"It still feels surreal. Talking to family and coaches a little more this morning, it’s starting to finally sink in. I am thankful for the opportunity and am going to make the most of it."
McKinney, who still has a semester left to finish his degree in mass communication with a minor in sociology, didn’t have quite the senior season at TCU he was hoping for, but isn’t looking back.
"It doesn’t matter," he said. "It’s a new opportunity and a clean slate. I am thankful for everything TCU provided me."
Robinson set the Illinois high school state rushing record and ranks No. 2 in Illinois State history after rushing for 4,444 yards and 44 TDs as a Redbird. He may have also landed in the best spot. Leonard Fournette, the No. 4 overall pick in 2017, was the only Jaguar running back to run for even 110 yards last year. Jacksonville did not draft a running back this year and has been trying to trade Fournette for a month. Jacksonville also runs predominantly between the tackles, as Robinson mostly did at ISU.
"They seemed like a great fit," Robinson said. "We will see once we get there how things work out, but it’s good to be on a team now.
"It was a weird draft this year," Robinson added about not being picked. "I can only control what I can control. I don’t want to think about it too much. I just want to try to get on a team."
Trying to make the NFL as an undrafted free agent will be a familiar story for Wieting, who battled through injuries at Lutheran and started at Iowa as a walk-on. He caught only 13 passes for 185 yards during his Hawkeye career but was a strong blocker and started for a school that has produced more good NFL tight ends than any other college in the nation the last few years.
"Tight end is a cool position," Wieting said. "You can be 230 and be a big receiver lining up in the slot against a corner or a safety, or you could be a 250-pound inline guy playing every down. There is a lot of versatility in the position.

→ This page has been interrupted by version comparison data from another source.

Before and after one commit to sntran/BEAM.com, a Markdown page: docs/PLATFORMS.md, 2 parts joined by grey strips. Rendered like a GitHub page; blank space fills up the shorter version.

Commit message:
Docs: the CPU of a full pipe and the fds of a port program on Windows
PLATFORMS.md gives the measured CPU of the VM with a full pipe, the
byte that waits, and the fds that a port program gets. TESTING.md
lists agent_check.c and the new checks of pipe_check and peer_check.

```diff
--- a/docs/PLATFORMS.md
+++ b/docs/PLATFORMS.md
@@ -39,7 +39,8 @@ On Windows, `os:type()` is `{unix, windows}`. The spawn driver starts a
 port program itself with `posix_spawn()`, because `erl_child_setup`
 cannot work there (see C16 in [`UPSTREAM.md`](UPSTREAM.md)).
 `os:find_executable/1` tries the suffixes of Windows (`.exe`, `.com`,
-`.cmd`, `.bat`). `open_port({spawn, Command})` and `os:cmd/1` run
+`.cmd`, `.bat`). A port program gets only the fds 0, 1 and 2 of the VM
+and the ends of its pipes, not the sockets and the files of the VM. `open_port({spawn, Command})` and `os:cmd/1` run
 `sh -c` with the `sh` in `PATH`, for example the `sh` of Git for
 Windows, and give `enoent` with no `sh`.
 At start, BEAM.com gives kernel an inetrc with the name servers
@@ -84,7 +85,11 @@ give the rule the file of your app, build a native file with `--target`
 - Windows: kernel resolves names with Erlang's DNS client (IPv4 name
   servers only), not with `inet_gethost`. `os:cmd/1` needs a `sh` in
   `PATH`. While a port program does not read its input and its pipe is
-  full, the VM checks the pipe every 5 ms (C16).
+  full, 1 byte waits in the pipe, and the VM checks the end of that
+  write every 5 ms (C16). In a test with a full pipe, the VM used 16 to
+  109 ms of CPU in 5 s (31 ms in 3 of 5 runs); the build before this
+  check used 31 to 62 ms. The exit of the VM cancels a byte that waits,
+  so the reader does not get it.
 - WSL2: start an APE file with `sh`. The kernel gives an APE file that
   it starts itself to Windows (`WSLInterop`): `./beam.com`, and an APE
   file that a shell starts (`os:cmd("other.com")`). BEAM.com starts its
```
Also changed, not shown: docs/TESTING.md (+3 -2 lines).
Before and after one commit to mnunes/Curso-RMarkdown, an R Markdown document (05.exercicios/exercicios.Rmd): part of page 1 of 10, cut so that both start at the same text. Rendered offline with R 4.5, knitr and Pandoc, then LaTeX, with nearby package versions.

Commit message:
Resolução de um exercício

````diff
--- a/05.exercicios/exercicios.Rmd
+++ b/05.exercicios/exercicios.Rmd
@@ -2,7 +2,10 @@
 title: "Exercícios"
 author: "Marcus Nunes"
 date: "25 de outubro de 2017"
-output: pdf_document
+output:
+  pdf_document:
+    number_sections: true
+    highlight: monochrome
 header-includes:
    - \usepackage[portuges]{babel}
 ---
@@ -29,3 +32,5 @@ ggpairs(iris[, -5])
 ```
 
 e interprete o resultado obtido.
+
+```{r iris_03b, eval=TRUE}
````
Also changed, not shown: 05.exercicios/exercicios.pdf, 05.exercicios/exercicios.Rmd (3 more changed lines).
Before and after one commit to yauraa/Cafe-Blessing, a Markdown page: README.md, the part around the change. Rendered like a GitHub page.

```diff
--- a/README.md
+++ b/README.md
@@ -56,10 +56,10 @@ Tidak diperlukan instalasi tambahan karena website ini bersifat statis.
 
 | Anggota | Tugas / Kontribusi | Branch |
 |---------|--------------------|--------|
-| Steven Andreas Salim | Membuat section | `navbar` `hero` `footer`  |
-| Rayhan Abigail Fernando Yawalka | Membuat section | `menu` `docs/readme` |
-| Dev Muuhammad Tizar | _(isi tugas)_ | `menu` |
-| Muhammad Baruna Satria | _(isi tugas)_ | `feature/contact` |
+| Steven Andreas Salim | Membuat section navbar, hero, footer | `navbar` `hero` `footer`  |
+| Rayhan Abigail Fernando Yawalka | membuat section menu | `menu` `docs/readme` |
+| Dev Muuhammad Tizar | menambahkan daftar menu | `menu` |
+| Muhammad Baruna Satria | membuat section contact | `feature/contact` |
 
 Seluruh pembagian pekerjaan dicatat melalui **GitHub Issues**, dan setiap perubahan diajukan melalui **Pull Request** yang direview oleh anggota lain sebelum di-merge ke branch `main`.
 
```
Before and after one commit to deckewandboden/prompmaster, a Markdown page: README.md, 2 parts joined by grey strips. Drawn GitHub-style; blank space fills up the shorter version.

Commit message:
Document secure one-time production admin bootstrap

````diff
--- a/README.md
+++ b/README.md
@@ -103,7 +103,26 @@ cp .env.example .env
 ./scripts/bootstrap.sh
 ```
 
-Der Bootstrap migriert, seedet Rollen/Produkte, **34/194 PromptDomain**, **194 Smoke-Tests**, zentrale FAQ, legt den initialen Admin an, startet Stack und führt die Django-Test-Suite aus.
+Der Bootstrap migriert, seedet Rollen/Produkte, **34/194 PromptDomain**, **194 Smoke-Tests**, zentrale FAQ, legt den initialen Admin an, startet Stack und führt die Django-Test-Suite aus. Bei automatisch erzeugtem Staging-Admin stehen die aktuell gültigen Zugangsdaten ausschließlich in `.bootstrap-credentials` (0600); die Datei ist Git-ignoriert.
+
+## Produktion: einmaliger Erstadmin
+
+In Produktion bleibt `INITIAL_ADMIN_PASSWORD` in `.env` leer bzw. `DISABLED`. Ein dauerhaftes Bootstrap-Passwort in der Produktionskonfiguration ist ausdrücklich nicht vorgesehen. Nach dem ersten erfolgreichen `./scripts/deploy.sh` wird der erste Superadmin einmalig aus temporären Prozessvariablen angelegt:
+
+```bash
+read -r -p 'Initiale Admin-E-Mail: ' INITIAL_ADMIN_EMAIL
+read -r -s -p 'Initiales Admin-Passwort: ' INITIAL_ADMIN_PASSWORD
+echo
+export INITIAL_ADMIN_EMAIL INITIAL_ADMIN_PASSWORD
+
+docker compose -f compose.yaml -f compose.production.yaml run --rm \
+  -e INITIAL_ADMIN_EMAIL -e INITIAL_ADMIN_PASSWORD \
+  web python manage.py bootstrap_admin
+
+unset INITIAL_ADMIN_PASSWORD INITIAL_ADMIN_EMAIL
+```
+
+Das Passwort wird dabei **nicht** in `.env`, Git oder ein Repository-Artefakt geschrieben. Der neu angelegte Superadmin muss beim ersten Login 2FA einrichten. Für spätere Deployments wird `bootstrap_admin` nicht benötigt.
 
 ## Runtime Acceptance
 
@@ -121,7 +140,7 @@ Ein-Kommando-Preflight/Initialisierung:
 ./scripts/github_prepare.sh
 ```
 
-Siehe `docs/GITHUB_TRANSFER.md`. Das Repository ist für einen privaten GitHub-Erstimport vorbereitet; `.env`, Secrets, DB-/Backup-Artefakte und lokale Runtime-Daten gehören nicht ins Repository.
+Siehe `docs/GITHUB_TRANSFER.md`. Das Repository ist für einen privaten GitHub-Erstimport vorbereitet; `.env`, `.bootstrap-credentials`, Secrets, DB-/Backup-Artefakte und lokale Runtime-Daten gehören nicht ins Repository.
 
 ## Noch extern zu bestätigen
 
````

I think I can do some things other guys can’t and they can do things I can’t. I think that’s why it’s a good opportunity in Cleveland."
Wieting said he was in contact with the Browns tight end coach and area scout before and during the draft.
The Browns signed Austin Hooper from Atlanta earlier this offseason, making him the highest-paid tight end in the NFL (four years, $44 million). But Hooper, 25, is more of a receiving tight end. The Browns also have David Njoku, a late first-round pick in 2017 who has averaged less than 400 yards receiving in his three seasons. Njoku will probably be playing the final year on his rookie contract as Cleveland is unlikely to pick up his fifth-year option. The Browns also drafted Harrison Bryant in the fourth round.
One reason Wieting picked Cleveland is that new Browns coach Kevin Stefanski is known for preferring to play two tight ends at the same time more than three wide receivers. The opening sentence in a recent Cleveland Plain Dealer story was: "When it comes to tight ends, Kevin Stefanski can never have enough."
"I liked what their tight ends coach was saying about how they use their tight ends," Wieting said. "They drafted a tight end who is a really good player, but there is an opportunity there. I thought it was the best fit."
Wieting said he will find out more about what happens next in the coming week.
"In two weekends we’re having a virtual rookie minicamp meeting, with introductions, exchanging playbooks and getting to know the coaches, that kind of stuff," he said. "From there, we will figure it out as we go."
Matt Trowbridge: firstname.lastname@example.org; @matttrowbridge